◆ Exercise material
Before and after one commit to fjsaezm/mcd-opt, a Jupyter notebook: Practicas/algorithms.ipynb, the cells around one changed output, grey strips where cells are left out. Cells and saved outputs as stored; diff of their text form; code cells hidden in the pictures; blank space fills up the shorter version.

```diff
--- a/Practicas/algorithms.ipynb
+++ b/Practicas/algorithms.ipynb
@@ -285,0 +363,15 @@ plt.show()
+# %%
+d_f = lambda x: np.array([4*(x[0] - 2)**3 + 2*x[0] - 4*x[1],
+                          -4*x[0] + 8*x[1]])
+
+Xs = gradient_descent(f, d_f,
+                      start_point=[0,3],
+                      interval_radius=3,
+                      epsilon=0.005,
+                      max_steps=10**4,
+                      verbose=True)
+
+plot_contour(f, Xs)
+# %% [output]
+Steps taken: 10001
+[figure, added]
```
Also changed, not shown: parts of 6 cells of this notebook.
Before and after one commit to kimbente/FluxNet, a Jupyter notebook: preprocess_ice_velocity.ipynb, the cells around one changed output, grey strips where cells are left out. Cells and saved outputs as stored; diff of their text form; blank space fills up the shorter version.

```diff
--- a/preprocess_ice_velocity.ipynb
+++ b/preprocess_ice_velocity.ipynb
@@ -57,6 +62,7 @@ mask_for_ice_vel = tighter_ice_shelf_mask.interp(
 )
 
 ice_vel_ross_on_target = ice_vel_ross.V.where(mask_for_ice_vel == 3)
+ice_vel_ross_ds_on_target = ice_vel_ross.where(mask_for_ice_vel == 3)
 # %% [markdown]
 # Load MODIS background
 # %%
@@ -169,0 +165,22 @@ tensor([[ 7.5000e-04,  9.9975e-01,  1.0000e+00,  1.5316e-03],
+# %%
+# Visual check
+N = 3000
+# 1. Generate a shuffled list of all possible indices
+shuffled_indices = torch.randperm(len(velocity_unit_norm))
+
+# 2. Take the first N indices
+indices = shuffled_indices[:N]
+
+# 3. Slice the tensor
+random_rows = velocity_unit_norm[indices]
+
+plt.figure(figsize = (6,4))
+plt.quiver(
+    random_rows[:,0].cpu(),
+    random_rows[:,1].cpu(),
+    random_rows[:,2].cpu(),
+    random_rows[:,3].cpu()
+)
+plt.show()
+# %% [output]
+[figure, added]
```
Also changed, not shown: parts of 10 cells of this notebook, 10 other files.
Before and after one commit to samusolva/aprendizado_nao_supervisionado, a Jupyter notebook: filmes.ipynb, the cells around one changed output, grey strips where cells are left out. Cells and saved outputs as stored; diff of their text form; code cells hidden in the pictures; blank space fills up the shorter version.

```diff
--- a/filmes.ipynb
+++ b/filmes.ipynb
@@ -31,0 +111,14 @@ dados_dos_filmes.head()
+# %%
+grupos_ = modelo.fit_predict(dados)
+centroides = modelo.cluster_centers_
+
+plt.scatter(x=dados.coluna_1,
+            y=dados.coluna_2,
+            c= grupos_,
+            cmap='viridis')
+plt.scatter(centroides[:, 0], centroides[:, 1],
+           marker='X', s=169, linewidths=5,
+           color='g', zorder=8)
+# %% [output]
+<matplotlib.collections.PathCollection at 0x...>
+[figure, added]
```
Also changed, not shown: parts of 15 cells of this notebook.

◆ Exercise details
All lines in the entries above that include "ipynb" should be found and copied.

◆ Reply
Before and after one commit to fjsaezm/mcd-opt, a Jupyter notebook: Practicas/algorithms.ipynb, the cells around one changed output, grey strips where cells are left out. Cells and saved outputs as stored; diff of their text form; code cells hidden in the pictures; blank space fills up the shorter version.
--- a/Practicas/algorithms.ipynb
+++ b/Practicas/algorithms.ipynb
Before and after one commit to kimbente/FluxNet, a Jupyter notebook: preprocess_ice_velocity.ipynb, the cells around one changed output, grey strips where cells are left out. Cells and saved outputs as stored; diff of their text form; blank space fills up the shorter version.
--- a/preprocess_ice_velocity.ipynb
+++ b/preprocess_ice_velocity.ipynb
Before and after one commit to samusolva/aprendizado_nao_supervisionado, a Jupyter notebook: filmes.ipynb, the cells around one changed output, grey strips where cells are left out. Cells and saved outputs as stored; diff of their text form; code cells hidden in the pictures; blank space fills up the shorter version.
--- a/filmes.ipynb
+++ b/filmes.ipynb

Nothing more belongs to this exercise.